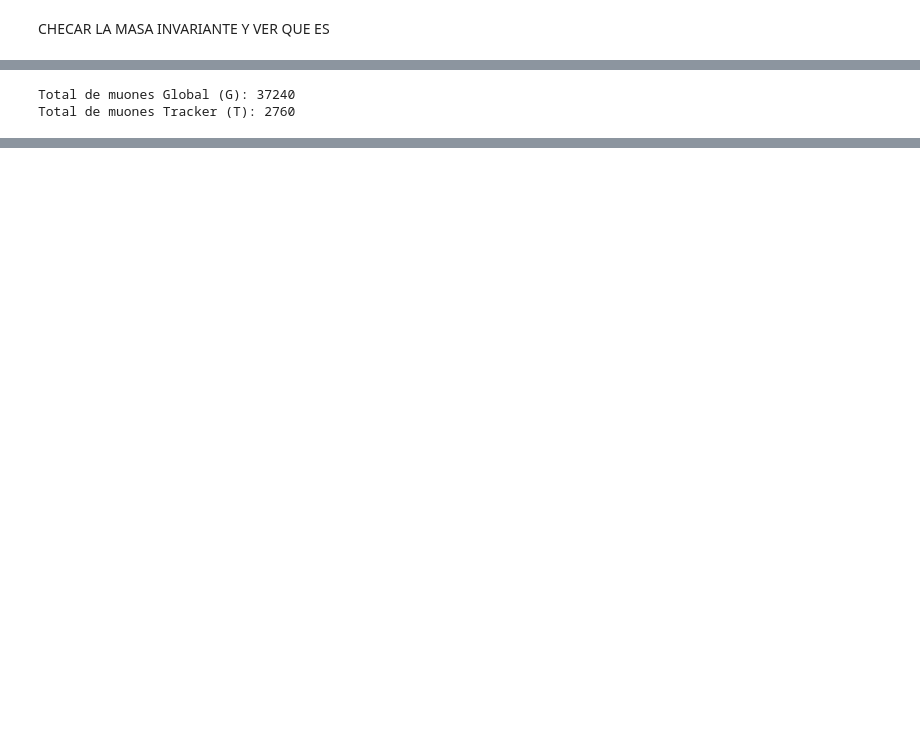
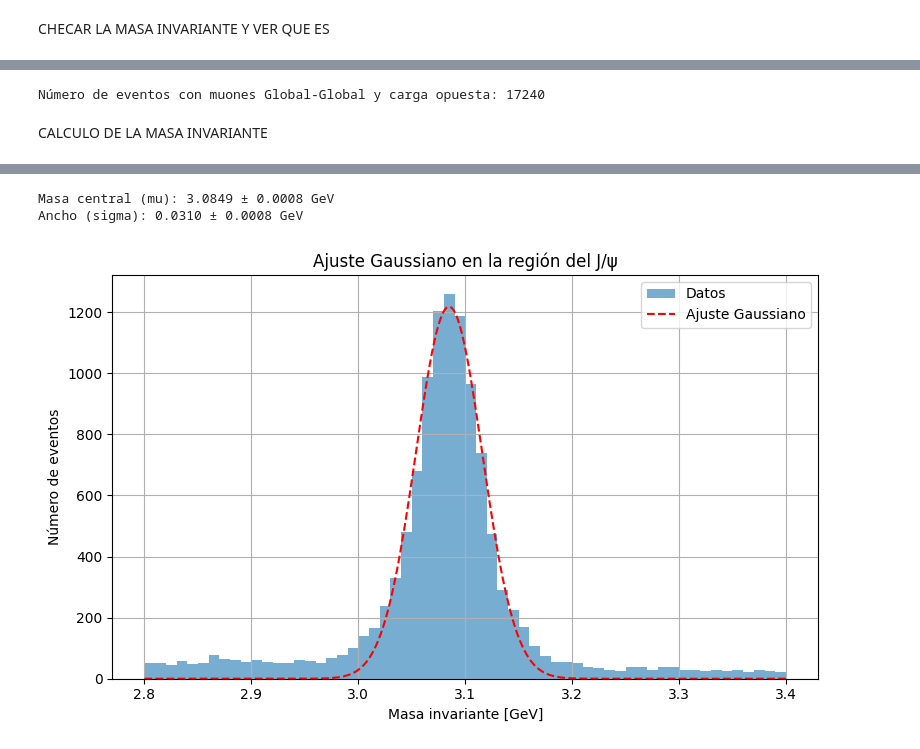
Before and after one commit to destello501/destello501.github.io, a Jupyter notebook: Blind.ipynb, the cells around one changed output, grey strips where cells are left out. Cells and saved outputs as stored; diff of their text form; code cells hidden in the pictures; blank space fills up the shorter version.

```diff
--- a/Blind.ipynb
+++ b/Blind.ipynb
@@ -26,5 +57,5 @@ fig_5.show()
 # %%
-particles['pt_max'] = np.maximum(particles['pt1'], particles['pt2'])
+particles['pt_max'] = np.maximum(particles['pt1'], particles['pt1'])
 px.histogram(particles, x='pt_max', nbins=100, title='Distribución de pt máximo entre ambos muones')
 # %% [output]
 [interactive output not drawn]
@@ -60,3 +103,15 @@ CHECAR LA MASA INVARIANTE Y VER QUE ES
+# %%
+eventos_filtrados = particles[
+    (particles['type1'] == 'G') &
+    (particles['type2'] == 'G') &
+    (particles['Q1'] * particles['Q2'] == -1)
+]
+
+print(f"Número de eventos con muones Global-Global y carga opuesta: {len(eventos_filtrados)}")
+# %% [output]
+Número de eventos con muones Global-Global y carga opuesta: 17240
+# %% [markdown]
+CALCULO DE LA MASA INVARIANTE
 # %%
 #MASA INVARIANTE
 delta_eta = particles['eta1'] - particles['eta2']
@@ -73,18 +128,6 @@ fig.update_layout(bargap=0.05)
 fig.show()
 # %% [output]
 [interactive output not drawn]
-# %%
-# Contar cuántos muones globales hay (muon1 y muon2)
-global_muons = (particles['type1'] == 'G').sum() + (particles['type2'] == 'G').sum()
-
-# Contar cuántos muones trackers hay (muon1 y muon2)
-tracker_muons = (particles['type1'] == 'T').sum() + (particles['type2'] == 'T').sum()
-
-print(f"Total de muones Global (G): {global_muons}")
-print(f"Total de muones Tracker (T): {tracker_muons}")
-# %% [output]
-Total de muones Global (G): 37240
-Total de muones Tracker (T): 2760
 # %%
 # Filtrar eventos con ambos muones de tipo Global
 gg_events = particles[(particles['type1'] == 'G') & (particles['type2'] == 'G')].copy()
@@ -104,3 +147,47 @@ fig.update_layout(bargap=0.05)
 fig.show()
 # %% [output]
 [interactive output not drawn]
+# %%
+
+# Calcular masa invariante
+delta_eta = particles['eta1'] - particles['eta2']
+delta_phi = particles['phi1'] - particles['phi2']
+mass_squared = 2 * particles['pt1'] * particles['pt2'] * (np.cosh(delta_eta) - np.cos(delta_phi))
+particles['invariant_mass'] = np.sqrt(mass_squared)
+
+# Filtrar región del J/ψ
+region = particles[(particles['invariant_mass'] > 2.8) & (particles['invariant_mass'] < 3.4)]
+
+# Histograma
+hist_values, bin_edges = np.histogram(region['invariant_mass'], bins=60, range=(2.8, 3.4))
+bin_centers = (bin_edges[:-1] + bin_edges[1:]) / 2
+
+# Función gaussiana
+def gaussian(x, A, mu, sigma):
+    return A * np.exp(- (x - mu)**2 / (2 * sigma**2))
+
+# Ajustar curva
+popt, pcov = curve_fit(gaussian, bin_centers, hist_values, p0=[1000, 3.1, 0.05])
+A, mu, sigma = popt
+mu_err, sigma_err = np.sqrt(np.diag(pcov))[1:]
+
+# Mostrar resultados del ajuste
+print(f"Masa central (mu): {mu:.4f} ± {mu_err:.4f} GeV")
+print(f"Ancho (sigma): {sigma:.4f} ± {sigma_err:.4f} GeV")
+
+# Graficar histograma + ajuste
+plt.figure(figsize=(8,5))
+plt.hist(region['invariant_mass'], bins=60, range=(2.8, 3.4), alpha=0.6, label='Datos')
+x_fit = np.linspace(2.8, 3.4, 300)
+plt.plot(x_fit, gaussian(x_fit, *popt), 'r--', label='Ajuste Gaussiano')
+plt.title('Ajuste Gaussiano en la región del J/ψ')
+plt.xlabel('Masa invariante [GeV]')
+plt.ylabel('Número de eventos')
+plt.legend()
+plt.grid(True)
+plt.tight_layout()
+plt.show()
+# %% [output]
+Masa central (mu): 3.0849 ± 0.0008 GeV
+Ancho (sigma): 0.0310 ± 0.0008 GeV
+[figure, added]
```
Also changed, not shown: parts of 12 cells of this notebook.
━━━━━━━━━━━━━━━━━━━━━━━━━━━━━━
_Assignment_
Each line above where the word "Total" occurs should be returned in full.

_Exercise answer_
-print(f"Total de muones Global (G): {global_muons}")
-print(f"Total de muones Tracker (T): {tracker_muons}")
-Total de muones Global (G): 37240
-Total de muones Tracker (T): 2760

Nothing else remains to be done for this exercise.